WHAT IS BEING ASKED: Every line with the string "arrowback" in it belongs in your answer, so copy them all from the data.

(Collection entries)
*** Begin section ***

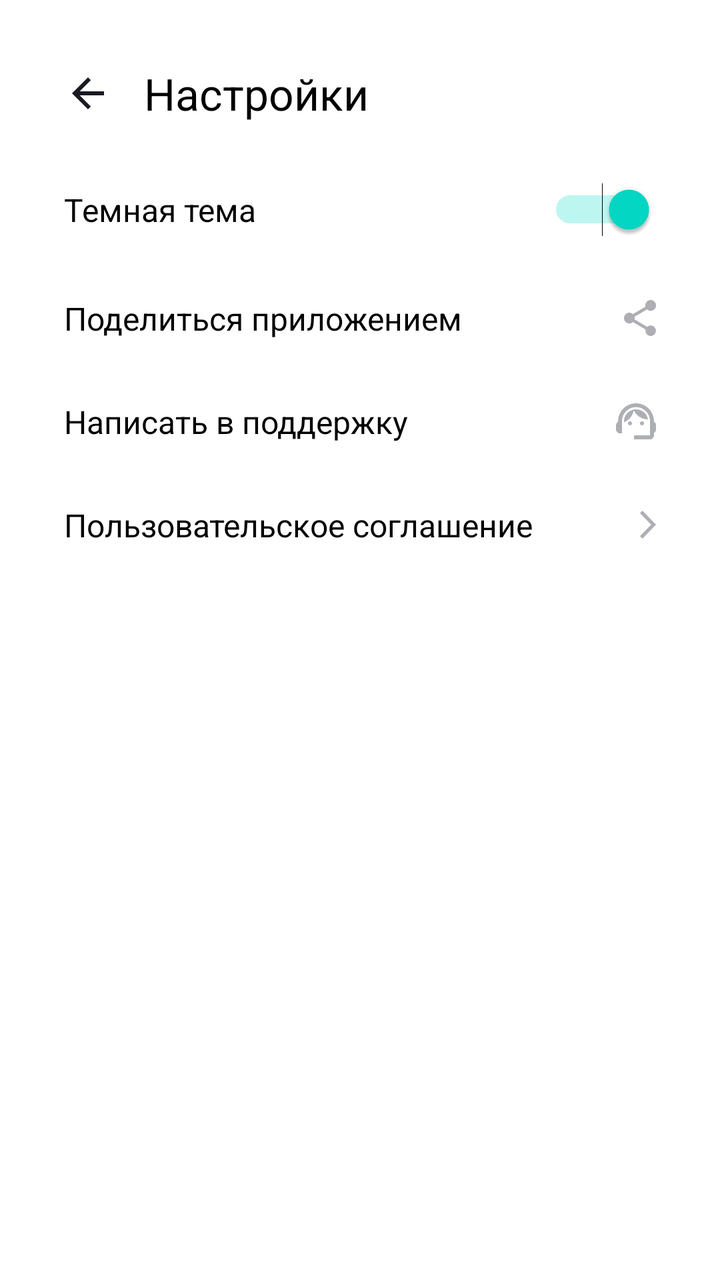
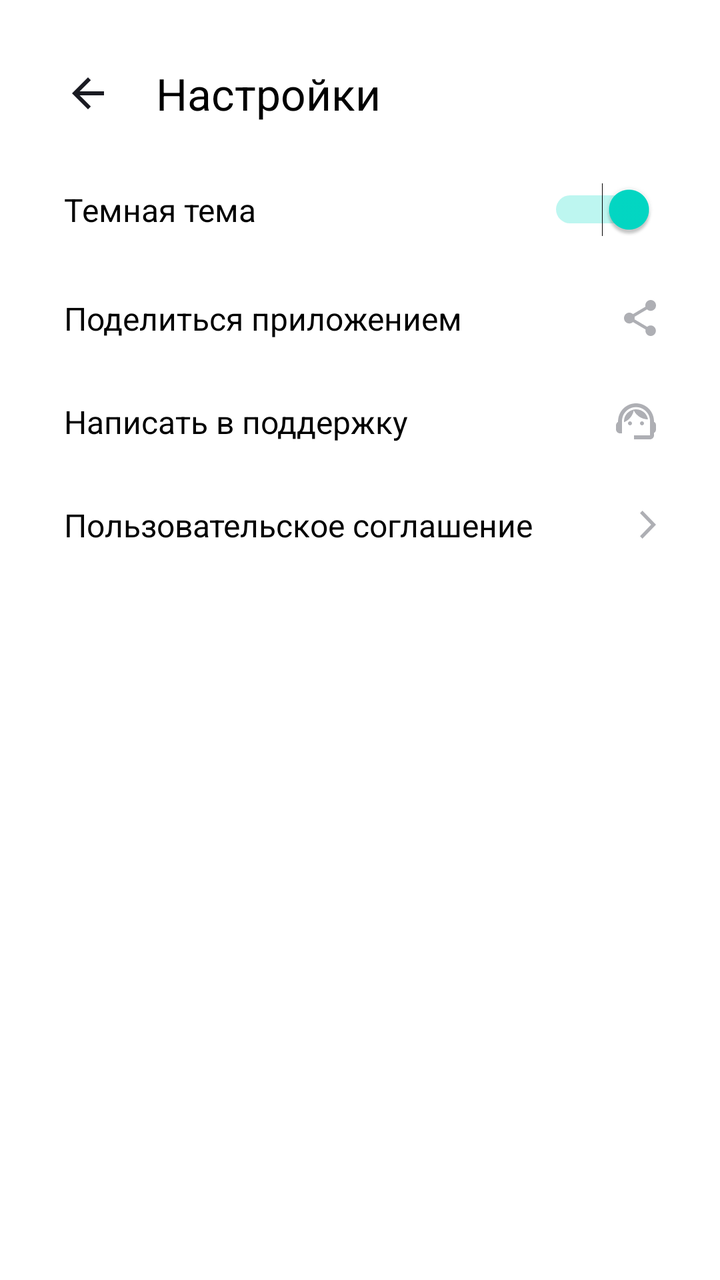

Two renders of the same Android screen: before a commit and after it. Below are the layout's source before the change and the commit's diff.
<!-- AndroidManifest.xml: application theme Theme.MaterialComponents.DayNight.NoActionBar -->
<!-- res/layout/activity_settings.xml -->
<?xml version="1.0" encoding="utf-8"?>
<LinearLayout xmlns:android="http://schemas.android.com/apk/res/android"
    xmlns:app="http://schemas.android.com/apk/res-auto"
    android:layout_width="match_parent"
    android:layout_height="match_parent"
    android:orientation="vertical"
    android:paddingLeft="32dp"
    android:paddingRight="32dp"
    android:paddingBottom="32dp"
    android:paddingTop="22dp">>

    <LinearLayout
        android:layout_width="match_parent"
        android:layout_height="wrap_content"
        android:layout_marginTop="10dp"
        android:layout_marginBottom="20dp"
        android:gravity="center_vertical"
        android:orientation="horizontal">

        <ImageView
            android:id="@+id/settings_back"
            android:layout_width="wrap_content"
            android:layout_height="wrap_content"
            android:layout_marginEnd="16dp"
            android:contentDescription="arrow"
            android:scaleType="centerInside"
            android:src="@drawable/arrowback" />


        <TextView
            android:layout_width="wrap_content"
            android:layout_height="wrap_content"
            android:text="@string/settings"
            android:textColor="@color/black"
            android:textSize="@dimen/text_size_title" />

    </LinearLayout>

    <LinearLayout
        android:layout_width="match_parent"
        android:layout_height="wrap_content"
        android:layout_marginTop="10dp"
        android:layout_marginBottom="20dp"
        android:gravity="center_vertical"
        android:orientation="horizontal">

        <TextView
            android:layout_width="0dp"
            android:layout_height="wrap_content"
            android:layout_weight="1"
            android:text="@string/dark_theme"
            android:textColor="@color/black"
            android:textSize="@dimen/text_size_medium" />

        <Switch
            android:id="@+id/switch_notifications"
            android:layout_width="wrap_content"
            android:layout_height="wrap_content"
            android:checked="true" />

    </LinearLayout>

    <LinearLayout
        android:layout_width="match_parent"
        android:layout_height="wrap_content"
        android:layout_marginTop="10dp"
        android:layout_marginBottom="20dp"
        android:gravity="center_vertical"
        android:orientation="horizontal">

        <TextView
            android:layout_width="0dp"
            android:layout_height="wrap_content"
            android:layout_weight="1"
            android:text="@string/share"
            android:textColor="@color/black"
            android:textSize="@dimen/text_size_medium" />

        <ImageView
            android:layout_width="wrap_content"
            android:layout_height="wrap_content"
            android:layout_marginStart="16dp"
            android:contentDescription="arrow"
            android:scaleType="centerInside"
            android:src="@drawable/share" />

    </LinearLayout>

    <LinearLayout
        android:layout_width="match_parent"
        android:layout_height="wrap_content"
        android:layout_marginTop="10dp"
        android:layout_marginBottom="20dp"
        android:gravity="center_vertical"
        android:orientation="horizontal">

        <TextView
            android:layout_width="0dp"
            android:layout_height="wrap_content"
            android:layout_weight="1"
            android:text="@string/support"
            android:textColor="@color/black"
            android:textSize="@dimen/text_size_medium" />

        <ImageView
            android:layout_width="wrap_content"
            android:layout_height="wrap_content"
            android:layout_marginStart="16dp"
            android:contentDescription="arrow"
            android:scaleType="centerInside"
            android:src="@drawable/support" />

    </LinearLayout>

    <LinearLayout
        android:layout_width="match_parent"
        android:layout_height="wrap_content"
        android:layout_marginTop="10dp"
        android:layout_marginBottom="20dp"
        android:gravity="center_vertical"
        android:orientation="horizontal">

        <TextView
            android:layout_width="0dp"
            android:layout_height="wrap_content"
            android:layout_weight="1"
            android:text="@string/agreement"
            android:textColor="@color/black"
            android:textSize="@dimen/text_size_medium" />

        <ImageView
            android:layout_width="wrap_content"
            android:layout_height="wrap_content"
            android:layout_marginStart="16dp"
            android:contentDescription="arrow"
            android:scaleType="centerInside"
            android:src="@drawable/arrowforward" />

    </LinearLayout>

</LinearLayout>
<!-- resources referenced by this layout -->
<resources>
  <color name="black">#FF000000</color>
  <dimen name="text_size_medium">16sp</dimen>
  <dimen name="text_size_title">22sp</dimen>
  <!-- drawable arrowback (drawable) -->
  <vector xmlns:android="http://schemas.android.com/apk/res/android"
      android:width="24dp"
      android:height="24dp"
      android:viewportWidth="24"
      android:viewportHeight="24">
    <group>
      <clip-path
          android:pathData="M0,0h24v24h-24z"/>
      <path
          android:pathData="M20,11H7.83L13.42,5.41L12,4L4,12L12,20L13.41,18.59L7.83,13H20V11Z"
          android:fillColor="#1A1B22"/>
    </group>
  </vector>
  <!-- drawable arrowforward (drawable) -->
  <vector xmlns:android="http://schemas.android.com/apk/res/android"
      android:width="8dp"
      android:height="14dp"
      android:viewportWidth="8"
      android:viewportHeight="14">
    <path
        android:pathData="M0,12.748L1.213,14L8,7L1.213,0L0,1.252L5.573,7L0,12.748Z"
        android:fillColor="#AEAFB4"/>
  </vector>
  <!-- drawable share (drawable) -->
  <vector xmlns:android="http://schemas.android.com/apk/res/android"
      android:width="16dp"
      android:height="18dp"
      android:viewportWidth="16"
      android:viewportHeight="18">
    <path
        android:pathData="M13.333,12.723C12.658,12.723 12.053,12.994 11.591,13.419L5.253,9.669C5.298,9.461 5.333,9.253 5.333,9.036C5.333,8.819 5.298,8.611 5.253,8.404L11.52,4.69C12,5.142 12.631,5.422 13.333,5.422C14.809,5.422 16,4.211 16,2.711C16,1.211 14.809,0 13.333,0C11.858,0 10.667,1.211 10.667,2.711C10.667,2.928 10.702,3.136 10.747,3.343L4.48,7.057C4,6.605 3.369,6.325 2.667,6.325C1.191,6.325 0,7.536 0,9.036C0,10.536 1.191,11.747 2.667,11.747C3.369,11.747 4,11.467 4.48,11.015L10.809,14.774C10.764,14.964 10.738,15.163 10.738,15.361C10.738,16.816 11.902,18 13.333,18C14.764,18 15.929,16.816 15.929,15.361C15.929,13.907 14.764,12.723 13.333,12.723Z"
        android:fillColor="#AEAFB4"/>
  </vector>
  <!-- drawable support (drawable) -->
  <vector xmlns:android="http://schemas.android.com/apk/res/android"
      android:width="20dp"
      android:height="18dp"
      android:viewportWidth="20"
      android:viewportHeight="18">
    <path
        android:pathData="M19,9.22C19,3.73 14.74,0 10,0C5.31,0 1,3.65 1,9.28C0.4,9.62 0,10.26 0,11V13C0,14.1 0.9,15 2,15H3V8.9C3,5.03 6.13,1.9 10,1.9C13.87,1.9 17,5.03 17,8.9V16H9V18H17C18.1,18 19,17.1 19,16V14.78C19.59,14.47 20,13.86 20,13.14V10.84C20,10.14 19.59,9.53 19,9.22Z"
        android:fillColor="#AEAFB4"/>
    <path
        android:pathData="M7,11C7.552,11 8,10.552 8,10C8,9.448 7.552,9 7,9C6.448,9 6,9.448 6,10C6,10.552 6.448,11 7,11Z"
        android:fillColor="#AEAFB4"/>
    <path
        android:pathData="M13,11C13.552,11 14,10.552 14,10C14,9.448 13.552,9 13,9C12.448,9 12,9.448 12,10C12,10.552 12.448,11 13,11Z"
        android:fillColor="#AEAFB4"/>
    <path
        android:pathData="M16,8.03C15.52,5.18 13.04,3 10.05,3C7.02,3 3.76,5.51 4.02,9.45C6.49,8.44 8.35,6.24 8.88,3.56C10.19,6.19 12.88,8 16,8.03Z"
        android:fillColor="#AEAFB4"/>
  </vector>
  <string name="agreement">Пользовательское соглашение</string>
  <string name="dark_theme">Темная тема</string>
  <string name="settings">Настройки</string>
  <string name="share">Поделиться приложением</string>
  <string name="support">Написать в поддержку</string>
</resources>

<!-- the commit's change to res/layout/activity_settings.xml (unified diff, before → after) -->
@@ -7,7 +7,7 @@
     android:paddingLeft="32dp"
     android:paddingRight="32dp"
     android:paddingBottom="32dp"
-    android:paddingTop="22dp">>
+    android:paddingTop="22dp">
 
     <LinearLayout
         android:layout_width="match_parent"
@@ -21,7 +21,7 @@
             android:id="@+id/settings_back"
             android:layout_width="wrap_content"
             android:layout_height="wrap_content"
-            android:layout_marginEnd="16dp"
+            android:layout_marginEnd="22dp"
             android:contentDescription="arrow"
             android:scaleType="centerInside"
             android:src="@drawable/arrowback" />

*** End section ***

SOLVED PROBLEM:
            android:src="@drawable/arrowback" />
  <!-- drawable arrowback (drawable) -->
             android:src="@drawable/arrowback" />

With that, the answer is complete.